U.S. Sens. Tom Udall and Martin Heinrich, and U.S. Reps. Ben Ray Luján, Deb Haaland and Xochitl Torres Small sent a letter to Federal Emergency Management Agency Acting Administrator Peter T. Gaynor requesting that communities and non-governmental organizations in New Mexico be adequately reimbursed by the Emergency Food and Shelter Program for costs incurred providing humanitarian relief to asylum seekers.
In June, the Democratic lawmakers secured $30 million in reimbursement funds for communities, nonprofit and church organizations in New Mexico and elsewhere that provided humanitarian relief to asylum seekers as part of a $4.6 billion border aid package passed by Congress.
“We are discouraged by FEMA’s roll out of the EFSP Southern Border Humanitarian Assistance program, and FEMA’s lack of communication and coordination with Congress and applicants in New Mexico when developing the guidance and assistance for the application process,” the delegation wrote. “Many New Mexican applicants have found the application process overly burdensome and the documentation requirements inflexible, with no accounting for the realities of providing emergency humanitarian aid.”
CEO Jim Gannon of the Catholic Charities of Central New Mexico said his organization has applied for about $120,000, but said the organization has had to amend its application. He said it has yet to receive reimbursement money.
“They keep changing the guidelines,” he said. “Like many government programs, they want proof of expenses in certain categories. Some of the expenses we had, we weren’t able to apply for because of the categories.”
Gannon said the organization couldn’t apply for reimbursements for gift cards for food given to asylum seekers traveling to other parts of the country because members of the organization couldn’t be present to prove the cards were used for meals. He said the organization cared for about 1,200 migrants.
One organization, Colores United, did not apply for reimbursement because the cut off date was June 30, spokeswoman Ariana Saludares told the Journal.

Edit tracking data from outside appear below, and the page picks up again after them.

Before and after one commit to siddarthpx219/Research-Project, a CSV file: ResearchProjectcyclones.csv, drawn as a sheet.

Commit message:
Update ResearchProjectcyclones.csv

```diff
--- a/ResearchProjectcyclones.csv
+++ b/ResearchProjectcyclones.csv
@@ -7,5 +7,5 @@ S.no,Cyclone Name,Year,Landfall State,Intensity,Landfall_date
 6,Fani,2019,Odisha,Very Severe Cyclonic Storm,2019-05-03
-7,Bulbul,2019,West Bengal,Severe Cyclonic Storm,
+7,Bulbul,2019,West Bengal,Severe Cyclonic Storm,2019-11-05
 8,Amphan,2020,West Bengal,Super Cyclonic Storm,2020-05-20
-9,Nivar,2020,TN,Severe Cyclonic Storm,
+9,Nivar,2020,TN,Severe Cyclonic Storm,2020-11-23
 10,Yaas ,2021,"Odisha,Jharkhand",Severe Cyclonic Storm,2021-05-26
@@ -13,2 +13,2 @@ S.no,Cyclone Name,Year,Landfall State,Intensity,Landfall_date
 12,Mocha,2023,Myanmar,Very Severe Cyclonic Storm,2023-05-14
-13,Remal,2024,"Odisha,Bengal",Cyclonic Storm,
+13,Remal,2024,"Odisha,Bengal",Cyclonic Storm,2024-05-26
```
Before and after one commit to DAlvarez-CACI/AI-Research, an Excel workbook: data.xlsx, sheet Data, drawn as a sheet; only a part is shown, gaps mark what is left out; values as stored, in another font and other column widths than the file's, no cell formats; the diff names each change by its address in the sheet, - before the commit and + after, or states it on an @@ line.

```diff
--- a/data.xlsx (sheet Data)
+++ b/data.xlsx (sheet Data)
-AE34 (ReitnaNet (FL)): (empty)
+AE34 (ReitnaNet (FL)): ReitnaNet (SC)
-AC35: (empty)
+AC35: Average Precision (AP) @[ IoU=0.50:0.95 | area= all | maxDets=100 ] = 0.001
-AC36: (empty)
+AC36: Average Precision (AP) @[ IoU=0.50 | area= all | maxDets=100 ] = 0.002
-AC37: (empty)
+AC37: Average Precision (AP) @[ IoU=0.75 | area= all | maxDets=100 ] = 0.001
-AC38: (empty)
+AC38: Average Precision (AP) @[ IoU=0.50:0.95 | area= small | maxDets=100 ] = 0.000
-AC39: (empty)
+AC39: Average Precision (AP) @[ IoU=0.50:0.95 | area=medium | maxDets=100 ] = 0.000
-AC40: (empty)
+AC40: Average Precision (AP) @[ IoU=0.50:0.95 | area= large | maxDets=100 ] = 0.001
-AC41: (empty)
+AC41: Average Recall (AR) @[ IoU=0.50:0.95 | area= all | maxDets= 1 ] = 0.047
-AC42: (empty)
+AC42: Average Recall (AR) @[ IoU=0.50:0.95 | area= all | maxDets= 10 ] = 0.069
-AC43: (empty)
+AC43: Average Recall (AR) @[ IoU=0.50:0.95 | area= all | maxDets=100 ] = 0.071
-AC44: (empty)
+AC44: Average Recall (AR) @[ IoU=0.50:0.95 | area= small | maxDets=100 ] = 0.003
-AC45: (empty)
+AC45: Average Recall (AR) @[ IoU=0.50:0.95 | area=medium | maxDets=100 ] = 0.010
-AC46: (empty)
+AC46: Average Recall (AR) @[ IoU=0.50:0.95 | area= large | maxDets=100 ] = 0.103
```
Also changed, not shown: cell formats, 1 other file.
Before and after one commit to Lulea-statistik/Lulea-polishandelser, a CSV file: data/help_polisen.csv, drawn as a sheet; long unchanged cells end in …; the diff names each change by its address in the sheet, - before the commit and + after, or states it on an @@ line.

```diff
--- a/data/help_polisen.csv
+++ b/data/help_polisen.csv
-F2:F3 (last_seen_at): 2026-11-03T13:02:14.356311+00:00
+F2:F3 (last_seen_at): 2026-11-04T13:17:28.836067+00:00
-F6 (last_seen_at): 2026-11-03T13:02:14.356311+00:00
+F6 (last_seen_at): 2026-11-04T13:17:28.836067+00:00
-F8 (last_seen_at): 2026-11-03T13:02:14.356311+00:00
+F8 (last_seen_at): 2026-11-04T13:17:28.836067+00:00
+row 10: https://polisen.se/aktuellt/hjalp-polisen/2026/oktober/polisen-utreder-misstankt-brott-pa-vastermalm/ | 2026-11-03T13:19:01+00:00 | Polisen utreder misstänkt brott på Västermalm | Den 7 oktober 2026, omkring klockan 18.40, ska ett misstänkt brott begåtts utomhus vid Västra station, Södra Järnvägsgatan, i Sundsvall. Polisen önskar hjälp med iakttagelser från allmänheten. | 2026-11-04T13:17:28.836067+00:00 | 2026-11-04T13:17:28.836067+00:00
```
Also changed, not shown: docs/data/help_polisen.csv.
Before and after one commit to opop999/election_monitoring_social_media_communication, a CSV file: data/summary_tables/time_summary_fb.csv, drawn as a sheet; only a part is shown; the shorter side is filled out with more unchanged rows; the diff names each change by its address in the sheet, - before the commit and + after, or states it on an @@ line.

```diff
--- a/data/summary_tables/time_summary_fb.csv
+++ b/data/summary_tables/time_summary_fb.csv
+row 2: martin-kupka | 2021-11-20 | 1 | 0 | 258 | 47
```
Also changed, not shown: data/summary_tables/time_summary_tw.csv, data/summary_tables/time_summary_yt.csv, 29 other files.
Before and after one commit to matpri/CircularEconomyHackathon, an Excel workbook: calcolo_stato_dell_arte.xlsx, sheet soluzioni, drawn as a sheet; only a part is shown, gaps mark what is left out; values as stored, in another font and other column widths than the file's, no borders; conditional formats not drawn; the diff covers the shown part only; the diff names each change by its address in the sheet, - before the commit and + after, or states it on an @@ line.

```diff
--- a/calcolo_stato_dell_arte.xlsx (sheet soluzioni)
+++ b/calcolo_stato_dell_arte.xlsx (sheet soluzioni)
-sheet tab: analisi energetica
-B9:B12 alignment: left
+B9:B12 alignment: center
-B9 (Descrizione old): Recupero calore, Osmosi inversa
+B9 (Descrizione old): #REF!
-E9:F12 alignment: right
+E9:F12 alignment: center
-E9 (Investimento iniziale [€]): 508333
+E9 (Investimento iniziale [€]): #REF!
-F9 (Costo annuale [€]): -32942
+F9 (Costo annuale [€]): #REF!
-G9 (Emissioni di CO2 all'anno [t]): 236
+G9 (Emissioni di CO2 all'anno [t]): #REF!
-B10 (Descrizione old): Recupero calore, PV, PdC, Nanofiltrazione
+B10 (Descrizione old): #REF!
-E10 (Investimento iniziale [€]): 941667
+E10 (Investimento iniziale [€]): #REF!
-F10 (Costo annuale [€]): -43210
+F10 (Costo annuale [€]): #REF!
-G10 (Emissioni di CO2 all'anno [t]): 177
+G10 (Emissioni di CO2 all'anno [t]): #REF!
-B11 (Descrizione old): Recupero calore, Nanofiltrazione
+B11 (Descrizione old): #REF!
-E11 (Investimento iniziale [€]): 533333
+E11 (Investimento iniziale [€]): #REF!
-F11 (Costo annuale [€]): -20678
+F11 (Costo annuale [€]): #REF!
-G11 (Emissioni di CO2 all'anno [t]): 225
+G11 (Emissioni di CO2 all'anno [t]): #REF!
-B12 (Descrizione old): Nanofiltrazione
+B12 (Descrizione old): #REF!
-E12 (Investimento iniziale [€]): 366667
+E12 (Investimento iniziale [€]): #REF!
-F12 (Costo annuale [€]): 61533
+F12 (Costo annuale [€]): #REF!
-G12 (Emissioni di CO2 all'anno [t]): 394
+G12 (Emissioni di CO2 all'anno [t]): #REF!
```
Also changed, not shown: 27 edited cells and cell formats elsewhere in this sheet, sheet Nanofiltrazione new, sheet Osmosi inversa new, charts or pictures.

“Though our individual members assisted with relief efforts, our organization didn’t step in until July,” she said. “If they extend the support timelines past June 30th, we will attempt to apply for reimbursement.”
Colores United assisted with relief at the Deming shelter at the former National Guard Armory, Deming City Administrator Aaron Sera said during a Journal visit to the shelter. The relief included providing financial assistance for travel for asylum seekers. The city itself has taken care of more than 10,000 asylum seekers since May.
City of Las Cruces spokesman Udell Vigil said the city has applied for $600,000 in reimbursement funding after taking care of more than 17,000 migrants. He said Las Cruces hasn’t experienced any problems “other than it being a lengthy process.” The city is planning to apply for an additional $6 million, Vigil said.
The city provided funding for shelter, food, clothing, medical, hygiene and travel arrangements for the refugees. The city received a $250,000 grant from the state to help with the relief. Vigil said Las Cruces is expecting another award of a similar amount from the state.
The New Mexico delegation requested an immediate extension for submitting an application for reimbursements for eligible services provided.